For country to be healthy, it needs to have people actively managing it: maintaining and using the knowledge about country that has been passed on for many, many generations. We call country ‘empty’ when the landowners for a clan estate no longer visit and walk on their country. It means the right people are not there to use, maintain and assist with the customary flow of knowledge about their country, to look after their culturally important places, to manage fire in the right way or to harvest resources.
In 1957, the government established the community of Maningrida at Manayingkarírra, and since then, landowners and djungkay have lived in the township or one of the 32 outstation settlements scattered throughout the landscape. Some outstations are permanently lived on, some are lived on only during the dry season when they won’t be cut off from Maningrida by rising waters, and some are not lived on for reasons that might include medical or education needs, or the expensive necessity of owning and maintaining a 4WD for access.
With landowners and djungkay permission and assistance, we visit and manage empty outstations, and provide support, training and resources in land management activities for people living at outstations. We also advise homelands resource organisation Bawinanga and external agencies on support that is required and conduct Learning on Country trips with young and old people together.

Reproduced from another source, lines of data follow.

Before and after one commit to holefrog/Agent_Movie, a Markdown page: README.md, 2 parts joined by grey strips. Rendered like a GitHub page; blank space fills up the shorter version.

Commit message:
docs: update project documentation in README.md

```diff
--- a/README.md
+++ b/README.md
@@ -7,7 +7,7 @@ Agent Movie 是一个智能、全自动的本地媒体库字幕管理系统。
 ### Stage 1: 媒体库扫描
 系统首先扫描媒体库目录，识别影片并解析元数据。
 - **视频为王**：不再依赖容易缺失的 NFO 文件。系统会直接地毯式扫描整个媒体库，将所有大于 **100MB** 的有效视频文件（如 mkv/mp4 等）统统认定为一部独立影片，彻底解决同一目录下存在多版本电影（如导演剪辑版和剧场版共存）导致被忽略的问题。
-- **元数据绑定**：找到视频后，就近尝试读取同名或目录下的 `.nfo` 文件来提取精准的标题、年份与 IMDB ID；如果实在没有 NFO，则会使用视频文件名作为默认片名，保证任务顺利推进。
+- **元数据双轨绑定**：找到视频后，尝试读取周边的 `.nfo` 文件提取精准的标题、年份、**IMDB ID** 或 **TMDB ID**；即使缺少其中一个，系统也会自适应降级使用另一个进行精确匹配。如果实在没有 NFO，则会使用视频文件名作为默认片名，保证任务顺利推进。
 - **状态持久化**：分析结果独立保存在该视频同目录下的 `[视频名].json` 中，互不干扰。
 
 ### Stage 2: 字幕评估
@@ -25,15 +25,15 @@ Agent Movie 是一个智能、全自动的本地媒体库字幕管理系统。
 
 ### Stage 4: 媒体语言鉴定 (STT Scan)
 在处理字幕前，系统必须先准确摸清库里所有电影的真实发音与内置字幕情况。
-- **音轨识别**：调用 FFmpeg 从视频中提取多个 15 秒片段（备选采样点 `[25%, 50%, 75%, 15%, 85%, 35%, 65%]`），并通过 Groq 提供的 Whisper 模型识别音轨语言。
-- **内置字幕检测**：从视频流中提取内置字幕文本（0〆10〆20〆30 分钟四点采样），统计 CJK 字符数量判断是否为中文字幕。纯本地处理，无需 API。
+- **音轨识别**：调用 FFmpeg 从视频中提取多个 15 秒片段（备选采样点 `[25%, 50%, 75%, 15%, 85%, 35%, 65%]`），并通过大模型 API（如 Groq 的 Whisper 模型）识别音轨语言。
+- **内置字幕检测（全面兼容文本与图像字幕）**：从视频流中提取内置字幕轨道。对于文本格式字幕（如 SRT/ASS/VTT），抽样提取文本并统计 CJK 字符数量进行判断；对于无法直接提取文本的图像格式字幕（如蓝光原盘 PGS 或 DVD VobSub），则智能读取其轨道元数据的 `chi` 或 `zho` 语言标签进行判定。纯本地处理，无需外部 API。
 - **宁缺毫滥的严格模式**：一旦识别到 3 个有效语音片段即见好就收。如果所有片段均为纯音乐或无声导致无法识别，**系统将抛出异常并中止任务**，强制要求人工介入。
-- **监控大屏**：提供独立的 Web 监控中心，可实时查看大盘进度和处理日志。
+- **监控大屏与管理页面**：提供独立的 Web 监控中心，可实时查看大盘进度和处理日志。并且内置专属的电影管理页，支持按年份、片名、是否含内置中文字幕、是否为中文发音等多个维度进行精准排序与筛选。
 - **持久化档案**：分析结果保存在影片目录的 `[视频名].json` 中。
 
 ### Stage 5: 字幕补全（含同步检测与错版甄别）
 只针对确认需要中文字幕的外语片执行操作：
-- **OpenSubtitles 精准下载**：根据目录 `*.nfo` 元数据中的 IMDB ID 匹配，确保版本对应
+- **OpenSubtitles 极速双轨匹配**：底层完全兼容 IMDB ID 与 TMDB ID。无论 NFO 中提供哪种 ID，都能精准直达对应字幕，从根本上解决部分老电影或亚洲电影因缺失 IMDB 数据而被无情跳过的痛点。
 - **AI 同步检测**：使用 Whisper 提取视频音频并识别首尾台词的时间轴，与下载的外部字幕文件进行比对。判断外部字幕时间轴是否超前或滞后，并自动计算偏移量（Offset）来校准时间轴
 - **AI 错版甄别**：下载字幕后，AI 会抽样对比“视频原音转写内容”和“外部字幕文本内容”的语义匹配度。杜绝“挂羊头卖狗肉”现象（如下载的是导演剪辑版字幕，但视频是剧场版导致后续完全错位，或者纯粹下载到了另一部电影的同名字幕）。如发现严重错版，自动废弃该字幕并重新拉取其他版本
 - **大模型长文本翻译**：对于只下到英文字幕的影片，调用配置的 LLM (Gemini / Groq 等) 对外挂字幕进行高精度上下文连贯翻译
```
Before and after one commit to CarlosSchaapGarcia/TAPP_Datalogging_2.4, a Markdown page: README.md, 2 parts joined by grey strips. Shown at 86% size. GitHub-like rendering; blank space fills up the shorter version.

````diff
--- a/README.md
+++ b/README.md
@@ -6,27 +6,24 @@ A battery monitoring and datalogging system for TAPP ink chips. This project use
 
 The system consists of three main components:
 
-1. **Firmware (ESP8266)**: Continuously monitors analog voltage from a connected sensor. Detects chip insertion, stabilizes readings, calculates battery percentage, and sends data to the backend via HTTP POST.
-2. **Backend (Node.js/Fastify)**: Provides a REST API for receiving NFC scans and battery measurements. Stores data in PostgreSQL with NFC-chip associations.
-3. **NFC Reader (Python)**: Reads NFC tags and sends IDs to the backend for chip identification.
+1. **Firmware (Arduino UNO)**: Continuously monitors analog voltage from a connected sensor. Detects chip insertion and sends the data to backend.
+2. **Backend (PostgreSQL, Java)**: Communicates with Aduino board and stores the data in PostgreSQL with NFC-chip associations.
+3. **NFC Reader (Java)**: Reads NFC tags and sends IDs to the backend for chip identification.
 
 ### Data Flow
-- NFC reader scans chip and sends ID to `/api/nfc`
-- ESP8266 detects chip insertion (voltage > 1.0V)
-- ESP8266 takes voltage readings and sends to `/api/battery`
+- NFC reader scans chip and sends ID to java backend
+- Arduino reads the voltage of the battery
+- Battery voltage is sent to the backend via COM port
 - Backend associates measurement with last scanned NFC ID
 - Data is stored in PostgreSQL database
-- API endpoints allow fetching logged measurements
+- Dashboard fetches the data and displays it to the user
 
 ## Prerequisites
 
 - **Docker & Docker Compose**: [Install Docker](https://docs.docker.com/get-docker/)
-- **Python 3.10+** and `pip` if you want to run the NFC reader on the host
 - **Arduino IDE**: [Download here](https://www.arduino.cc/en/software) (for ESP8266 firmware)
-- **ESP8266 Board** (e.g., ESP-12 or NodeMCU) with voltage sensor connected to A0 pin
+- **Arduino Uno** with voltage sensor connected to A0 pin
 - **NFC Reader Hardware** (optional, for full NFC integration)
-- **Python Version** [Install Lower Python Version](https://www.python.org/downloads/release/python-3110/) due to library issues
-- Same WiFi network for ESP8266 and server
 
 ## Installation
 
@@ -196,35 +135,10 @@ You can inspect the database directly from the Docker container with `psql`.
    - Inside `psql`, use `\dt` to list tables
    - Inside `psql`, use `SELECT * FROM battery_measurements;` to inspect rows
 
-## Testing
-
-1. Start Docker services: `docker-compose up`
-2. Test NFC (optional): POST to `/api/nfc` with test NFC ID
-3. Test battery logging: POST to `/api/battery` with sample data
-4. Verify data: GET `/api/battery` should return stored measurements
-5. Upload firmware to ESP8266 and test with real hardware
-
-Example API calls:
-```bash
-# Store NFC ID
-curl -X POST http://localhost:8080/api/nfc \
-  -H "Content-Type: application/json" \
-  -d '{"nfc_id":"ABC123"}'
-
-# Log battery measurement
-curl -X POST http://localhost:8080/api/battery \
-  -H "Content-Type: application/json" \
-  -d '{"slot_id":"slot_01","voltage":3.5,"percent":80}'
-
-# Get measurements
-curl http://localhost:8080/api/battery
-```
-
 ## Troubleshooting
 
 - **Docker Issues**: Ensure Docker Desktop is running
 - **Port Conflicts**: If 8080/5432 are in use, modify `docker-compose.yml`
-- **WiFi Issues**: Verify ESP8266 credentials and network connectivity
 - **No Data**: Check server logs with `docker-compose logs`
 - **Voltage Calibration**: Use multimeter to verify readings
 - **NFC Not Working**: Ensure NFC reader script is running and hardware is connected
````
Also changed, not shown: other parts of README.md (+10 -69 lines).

Our long-term goal is that outstations will have more landowners and djungkay on country doing management activities for healthy country, with our assistance.